Thus the heaven and the earth were finished, and all their array. By the seventh day G-d completed His work; so on the seventh day He rested. G-d blessed the seventh day and sanctified it because on it He abstained from all His work of creating that He had done.” Genesis 2:1-3
Shabbat is fundamental to Jewish life. It’s the great vaccination Jews have against getting lost in the shuffle, in favor of keeping proper perspective and mindfulness. More than Jews keeping Shabbat, Shabbat has kept the Jews. Why?
From the Torah we see a strange paradox; It says G-d finished creating. But then it mentions that G-d abstained, which means He stopped working but there was more work to be done. Somehow this act of abstention wasn’t just a stop, but an action in and of itself. This was such an action that G-d blessed the day He did it above all other days.
The power of Shabbat is the lesson that life is meaningful because we have a mission – a mission that requires us to work daily to create. We create our families, we create ourselves through what we learn, how we eat, what we do with our bodies. We create jobs, and we create opportunity. The world is one of action. But the action has a point. And the point is to stop creating. The point is to recognize that we are both actors and bystanders. By stopping creative action one day a week, we can create an awareness that the world is outside of our hands and outside of our control. The world was here before us and will be there after us.
This awareness is the greatest gift one can internalize about life. In one breath, it means that our actions do matter. They really matter, because they are ours. The world isn’t the same without us. If I don’t perform today, create today, do what needs to be done today, I missed my moment in creation. But on the other hand, there is a world beyond me. G-d exists beyond me. It’s His world and I’m just an infinitesimal part of it. That means it’s all going to be ok. All the pain in the world, the missed opportunities, the events that seem so hard and pointless…they are all orchestrated. Part of something so much bigger than us.

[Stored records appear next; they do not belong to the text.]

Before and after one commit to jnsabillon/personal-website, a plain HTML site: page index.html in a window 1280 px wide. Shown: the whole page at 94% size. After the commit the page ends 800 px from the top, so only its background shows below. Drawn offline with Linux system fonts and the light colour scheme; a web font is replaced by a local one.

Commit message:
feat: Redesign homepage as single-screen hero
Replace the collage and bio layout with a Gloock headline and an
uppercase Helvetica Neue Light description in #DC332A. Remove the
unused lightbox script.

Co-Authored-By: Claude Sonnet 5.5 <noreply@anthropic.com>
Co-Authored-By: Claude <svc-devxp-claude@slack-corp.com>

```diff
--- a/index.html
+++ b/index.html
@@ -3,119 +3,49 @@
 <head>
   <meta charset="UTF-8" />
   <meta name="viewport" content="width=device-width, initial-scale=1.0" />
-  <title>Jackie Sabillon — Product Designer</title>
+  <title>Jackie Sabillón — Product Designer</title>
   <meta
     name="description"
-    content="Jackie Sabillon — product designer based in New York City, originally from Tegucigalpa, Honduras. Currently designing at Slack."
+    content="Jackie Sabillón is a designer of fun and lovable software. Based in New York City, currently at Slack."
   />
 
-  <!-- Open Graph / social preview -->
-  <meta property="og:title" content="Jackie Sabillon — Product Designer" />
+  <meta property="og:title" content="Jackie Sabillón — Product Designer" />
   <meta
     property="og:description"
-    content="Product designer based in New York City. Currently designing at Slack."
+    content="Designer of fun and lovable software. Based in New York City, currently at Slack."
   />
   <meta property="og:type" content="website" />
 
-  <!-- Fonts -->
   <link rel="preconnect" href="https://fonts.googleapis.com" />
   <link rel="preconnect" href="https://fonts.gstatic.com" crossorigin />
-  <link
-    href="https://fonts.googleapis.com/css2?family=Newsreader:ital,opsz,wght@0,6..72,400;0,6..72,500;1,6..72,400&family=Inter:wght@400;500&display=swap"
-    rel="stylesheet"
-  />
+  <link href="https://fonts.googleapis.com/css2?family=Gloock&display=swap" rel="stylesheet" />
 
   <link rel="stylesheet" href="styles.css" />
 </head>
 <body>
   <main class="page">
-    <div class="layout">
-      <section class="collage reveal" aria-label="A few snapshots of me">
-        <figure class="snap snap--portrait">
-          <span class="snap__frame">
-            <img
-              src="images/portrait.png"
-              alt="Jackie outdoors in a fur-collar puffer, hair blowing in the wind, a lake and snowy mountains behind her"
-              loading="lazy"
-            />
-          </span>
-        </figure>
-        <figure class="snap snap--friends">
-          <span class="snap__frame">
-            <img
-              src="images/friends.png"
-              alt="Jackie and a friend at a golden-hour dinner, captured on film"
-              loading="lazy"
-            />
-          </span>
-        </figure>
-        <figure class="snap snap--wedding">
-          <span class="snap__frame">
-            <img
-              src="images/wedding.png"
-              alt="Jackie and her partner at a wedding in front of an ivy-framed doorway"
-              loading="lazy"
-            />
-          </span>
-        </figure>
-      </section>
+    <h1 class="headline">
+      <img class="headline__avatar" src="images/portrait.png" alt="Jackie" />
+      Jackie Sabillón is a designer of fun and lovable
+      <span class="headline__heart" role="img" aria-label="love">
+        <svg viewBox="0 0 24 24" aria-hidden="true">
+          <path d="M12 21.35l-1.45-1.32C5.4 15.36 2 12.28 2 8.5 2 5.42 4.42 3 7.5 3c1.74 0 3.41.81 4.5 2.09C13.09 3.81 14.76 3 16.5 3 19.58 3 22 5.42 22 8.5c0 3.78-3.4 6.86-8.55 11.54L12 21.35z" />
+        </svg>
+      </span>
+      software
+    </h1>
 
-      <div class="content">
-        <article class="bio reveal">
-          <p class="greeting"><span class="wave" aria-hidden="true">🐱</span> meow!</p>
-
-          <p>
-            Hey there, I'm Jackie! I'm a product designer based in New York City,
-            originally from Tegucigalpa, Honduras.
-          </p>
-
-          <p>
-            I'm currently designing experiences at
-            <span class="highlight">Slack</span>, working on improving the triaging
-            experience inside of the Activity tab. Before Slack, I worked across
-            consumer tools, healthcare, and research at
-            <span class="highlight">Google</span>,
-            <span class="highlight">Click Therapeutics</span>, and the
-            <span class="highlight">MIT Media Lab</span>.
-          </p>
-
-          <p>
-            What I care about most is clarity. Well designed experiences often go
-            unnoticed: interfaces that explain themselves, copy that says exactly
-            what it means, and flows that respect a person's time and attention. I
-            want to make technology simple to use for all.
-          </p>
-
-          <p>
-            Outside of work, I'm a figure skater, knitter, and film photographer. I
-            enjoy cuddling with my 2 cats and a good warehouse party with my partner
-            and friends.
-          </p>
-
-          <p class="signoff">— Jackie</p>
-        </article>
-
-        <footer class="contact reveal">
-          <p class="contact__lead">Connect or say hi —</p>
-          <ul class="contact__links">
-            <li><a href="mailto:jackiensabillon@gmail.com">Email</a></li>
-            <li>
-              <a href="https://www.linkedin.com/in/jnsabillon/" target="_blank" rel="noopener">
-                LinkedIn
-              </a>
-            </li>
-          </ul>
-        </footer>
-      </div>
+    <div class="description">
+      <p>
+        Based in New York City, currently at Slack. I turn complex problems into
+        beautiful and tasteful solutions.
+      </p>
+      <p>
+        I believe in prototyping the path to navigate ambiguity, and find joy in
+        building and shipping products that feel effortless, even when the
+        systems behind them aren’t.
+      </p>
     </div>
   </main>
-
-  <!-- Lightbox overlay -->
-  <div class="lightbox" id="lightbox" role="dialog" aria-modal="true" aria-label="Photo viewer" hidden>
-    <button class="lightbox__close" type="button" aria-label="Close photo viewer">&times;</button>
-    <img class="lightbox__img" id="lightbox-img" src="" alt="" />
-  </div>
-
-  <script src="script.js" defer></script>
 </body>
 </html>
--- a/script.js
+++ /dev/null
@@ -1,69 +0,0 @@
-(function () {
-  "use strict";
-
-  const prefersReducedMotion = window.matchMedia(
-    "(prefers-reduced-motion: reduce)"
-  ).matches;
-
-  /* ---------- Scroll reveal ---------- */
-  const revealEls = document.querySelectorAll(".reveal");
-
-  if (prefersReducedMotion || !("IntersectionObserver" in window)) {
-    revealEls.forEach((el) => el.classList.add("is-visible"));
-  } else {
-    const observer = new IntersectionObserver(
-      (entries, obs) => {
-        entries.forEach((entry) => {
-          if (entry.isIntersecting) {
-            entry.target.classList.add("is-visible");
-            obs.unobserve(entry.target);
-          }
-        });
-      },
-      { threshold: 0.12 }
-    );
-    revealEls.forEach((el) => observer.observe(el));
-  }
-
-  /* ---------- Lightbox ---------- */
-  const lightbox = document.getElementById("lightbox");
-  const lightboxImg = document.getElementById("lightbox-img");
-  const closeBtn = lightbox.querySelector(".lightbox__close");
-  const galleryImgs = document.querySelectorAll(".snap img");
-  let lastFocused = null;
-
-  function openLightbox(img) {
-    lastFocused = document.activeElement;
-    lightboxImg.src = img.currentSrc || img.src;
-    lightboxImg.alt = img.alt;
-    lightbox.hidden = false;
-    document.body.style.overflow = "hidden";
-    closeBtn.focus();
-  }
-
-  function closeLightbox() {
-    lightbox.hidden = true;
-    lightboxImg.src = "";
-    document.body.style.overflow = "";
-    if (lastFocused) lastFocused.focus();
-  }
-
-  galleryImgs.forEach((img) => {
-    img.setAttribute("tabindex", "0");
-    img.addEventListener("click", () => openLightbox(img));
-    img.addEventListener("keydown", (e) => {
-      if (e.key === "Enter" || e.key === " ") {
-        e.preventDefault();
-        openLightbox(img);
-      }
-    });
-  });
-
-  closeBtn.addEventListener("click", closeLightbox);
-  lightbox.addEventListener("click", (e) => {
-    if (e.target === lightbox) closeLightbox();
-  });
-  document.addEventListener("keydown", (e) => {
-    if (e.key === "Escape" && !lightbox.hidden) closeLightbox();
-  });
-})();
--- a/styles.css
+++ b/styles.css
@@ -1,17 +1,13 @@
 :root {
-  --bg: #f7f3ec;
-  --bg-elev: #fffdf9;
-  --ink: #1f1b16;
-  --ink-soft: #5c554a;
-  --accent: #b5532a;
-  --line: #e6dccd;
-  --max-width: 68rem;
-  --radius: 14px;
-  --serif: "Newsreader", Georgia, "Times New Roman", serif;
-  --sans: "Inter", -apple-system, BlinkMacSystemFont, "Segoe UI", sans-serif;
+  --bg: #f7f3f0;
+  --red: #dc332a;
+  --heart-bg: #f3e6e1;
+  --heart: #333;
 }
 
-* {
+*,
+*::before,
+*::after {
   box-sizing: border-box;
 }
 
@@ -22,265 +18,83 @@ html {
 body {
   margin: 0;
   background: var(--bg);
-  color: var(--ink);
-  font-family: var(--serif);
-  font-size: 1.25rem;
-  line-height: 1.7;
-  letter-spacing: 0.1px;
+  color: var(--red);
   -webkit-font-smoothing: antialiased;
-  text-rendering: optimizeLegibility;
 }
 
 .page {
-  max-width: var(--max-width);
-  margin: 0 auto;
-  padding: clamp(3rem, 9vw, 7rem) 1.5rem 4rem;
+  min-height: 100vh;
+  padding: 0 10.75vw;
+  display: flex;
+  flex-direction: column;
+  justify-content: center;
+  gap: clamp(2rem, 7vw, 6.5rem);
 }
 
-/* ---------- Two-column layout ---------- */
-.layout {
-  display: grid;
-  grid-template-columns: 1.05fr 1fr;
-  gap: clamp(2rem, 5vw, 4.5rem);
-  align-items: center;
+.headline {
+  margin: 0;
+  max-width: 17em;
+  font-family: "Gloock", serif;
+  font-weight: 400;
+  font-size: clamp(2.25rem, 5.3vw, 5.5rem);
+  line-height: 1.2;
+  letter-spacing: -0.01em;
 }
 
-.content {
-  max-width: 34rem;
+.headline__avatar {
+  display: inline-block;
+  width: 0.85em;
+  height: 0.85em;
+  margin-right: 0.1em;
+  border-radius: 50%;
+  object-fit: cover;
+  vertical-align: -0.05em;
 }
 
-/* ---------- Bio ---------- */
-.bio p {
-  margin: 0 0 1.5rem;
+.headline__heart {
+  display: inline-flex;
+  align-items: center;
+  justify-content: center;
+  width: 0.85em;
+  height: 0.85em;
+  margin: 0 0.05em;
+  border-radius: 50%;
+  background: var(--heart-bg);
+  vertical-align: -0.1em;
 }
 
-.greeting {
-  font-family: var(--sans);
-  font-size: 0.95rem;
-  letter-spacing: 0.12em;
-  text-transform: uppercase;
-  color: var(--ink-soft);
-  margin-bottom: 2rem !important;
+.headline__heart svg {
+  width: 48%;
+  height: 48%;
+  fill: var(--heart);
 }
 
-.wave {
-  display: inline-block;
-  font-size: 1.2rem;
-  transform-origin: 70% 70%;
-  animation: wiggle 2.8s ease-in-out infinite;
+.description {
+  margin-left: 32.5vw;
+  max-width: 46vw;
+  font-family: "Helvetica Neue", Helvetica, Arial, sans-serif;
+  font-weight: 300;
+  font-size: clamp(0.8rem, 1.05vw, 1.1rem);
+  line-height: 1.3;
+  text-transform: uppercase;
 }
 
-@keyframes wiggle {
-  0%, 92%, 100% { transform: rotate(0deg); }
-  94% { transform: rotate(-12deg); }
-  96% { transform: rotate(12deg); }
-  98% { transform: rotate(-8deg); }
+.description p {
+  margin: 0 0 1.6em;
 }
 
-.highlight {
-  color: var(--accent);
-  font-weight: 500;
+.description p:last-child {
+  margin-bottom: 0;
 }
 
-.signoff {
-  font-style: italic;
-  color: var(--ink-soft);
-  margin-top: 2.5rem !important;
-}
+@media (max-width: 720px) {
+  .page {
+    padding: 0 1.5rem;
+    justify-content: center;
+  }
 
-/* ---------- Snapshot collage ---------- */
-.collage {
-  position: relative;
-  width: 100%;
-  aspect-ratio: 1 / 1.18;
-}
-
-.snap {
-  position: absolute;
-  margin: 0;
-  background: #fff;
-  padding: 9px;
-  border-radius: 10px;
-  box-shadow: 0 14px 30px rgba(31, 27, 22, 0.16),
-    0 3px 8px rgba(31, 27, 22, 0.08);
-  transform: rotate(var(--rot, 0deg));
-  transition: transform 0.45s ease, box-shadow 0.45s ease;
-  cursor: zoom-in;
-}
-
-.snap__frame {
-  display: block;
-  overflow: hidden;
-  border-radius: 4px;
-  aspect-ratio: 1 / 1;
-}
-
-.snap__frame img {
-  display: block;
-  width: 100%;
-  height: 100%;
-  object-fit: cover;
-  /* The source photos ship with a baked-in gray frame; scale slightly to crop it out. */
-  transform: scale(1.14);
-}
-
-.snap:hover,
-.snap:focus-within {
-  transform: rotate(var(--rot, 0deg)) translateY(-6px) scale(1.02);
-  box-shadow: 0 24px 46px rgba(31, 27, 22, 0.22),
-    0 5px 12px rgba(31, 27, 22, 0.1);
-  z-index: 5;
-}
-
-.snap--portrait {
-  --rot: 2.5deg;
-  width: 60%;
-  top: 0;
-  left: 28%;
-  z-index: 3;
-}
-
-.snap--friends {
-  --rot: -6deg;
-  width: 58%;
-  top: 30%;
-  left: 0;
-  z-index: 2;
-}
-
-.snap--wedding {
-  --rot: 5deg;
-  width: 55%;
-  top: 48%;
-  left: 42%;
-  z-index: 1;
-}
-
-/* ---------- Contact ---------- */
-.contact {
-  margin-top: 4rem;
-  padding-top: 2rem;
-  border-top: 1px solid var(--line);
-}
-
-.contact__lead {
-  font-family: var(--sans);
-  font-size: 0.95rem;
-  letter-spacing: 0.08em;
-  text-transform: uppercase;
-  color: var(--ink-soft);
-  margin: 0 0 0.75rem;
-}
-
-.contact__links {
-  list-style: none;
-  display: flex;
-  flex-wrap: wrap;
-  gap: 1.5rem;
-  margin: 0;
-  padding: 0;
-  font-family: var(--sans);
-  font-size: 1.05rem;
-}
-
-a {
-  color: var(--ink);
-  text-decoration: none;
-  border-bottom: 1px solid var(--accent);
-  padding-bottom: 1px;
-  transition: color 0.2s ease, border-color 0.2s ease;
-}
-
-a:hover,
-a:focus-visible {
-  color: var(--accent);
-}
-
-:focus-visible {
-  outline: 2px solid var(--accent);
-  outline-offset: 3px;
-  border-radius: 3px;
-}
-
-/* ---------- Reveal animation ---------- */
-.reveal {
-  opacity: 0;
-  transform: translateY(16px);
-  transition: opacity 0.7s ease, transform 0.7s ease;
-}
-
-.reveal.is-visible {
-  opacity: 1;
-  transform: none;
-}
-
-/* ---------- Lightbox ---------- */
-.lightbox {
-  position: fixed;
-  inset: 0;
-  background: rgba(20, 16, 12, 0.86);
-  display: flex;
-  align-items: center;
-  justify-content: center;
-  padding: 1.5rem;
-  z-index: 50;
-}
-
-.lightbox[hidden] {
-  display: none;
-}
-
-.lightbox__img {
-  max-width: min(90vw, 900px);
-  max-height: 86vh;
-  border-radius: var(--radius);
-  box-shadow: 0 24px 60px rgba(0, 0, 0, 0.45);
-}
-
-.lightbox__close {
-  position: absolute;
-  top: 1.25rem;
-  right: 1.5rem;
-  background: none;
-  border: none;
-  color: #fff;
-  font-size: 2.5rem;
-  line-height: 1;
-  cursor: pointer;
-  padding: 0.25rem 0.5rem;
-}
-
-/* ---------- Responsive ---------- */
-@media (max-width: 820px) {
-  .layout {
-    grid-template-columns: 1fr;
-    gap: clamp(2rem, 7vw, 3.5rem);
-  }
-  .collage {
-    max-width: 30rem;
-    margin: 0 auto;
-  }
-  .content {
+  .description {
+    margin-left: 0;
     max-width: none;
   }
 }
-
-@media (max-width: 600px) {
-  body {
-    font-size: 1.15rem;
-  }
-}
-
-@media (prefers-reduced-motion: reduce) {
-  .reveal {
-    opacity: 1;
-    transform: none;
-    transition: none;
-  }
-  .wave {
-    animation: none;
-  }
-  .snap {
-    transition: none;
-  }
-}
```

We need to live our lives with this awareness. We are obligated to work and grow till our last breath. To build the world, make it better, and contribute our unique gift that is in us. We must express ourselves. But then we have to realize that we don’t need to do anything at all to be valuable and important. G-d expresses His love for us not for what we do but who we are inherently. Intrinsically He loves us. Even when we stop working, He keeps us around. Not only that, He praises us more! Imagine being loved for you, not for what you do. Think of the security, the freedom. It’s already ours. To get there, us accomplished people with our impressive resumes, need to say to G-d “It’s Your world, I trust You to handle the details on a macro and micro level and trust that You know what You are doing. I just work here.”
In a world of action, it is hard to see beyond yourself and what you personally impact. It’s easy, in a world without Shabbat, to see life as nothing but cause and effect. The world becomes a cold, calculated, dead place. Conversely, in a world of no action, you don’t matter. You exist but on no merit of your own. So G-d gave us Shabbat. He built a world, but then He rested, and by resting created the space for blessing. We can become partners with G-d if we see our actions as significant, but take the opportunity to stop working and to contemplate that there is a primary, bigger world beyond us.
Rabbi Jacob Rupp is director of NCSY San Diego. He can be reached at email@example.com.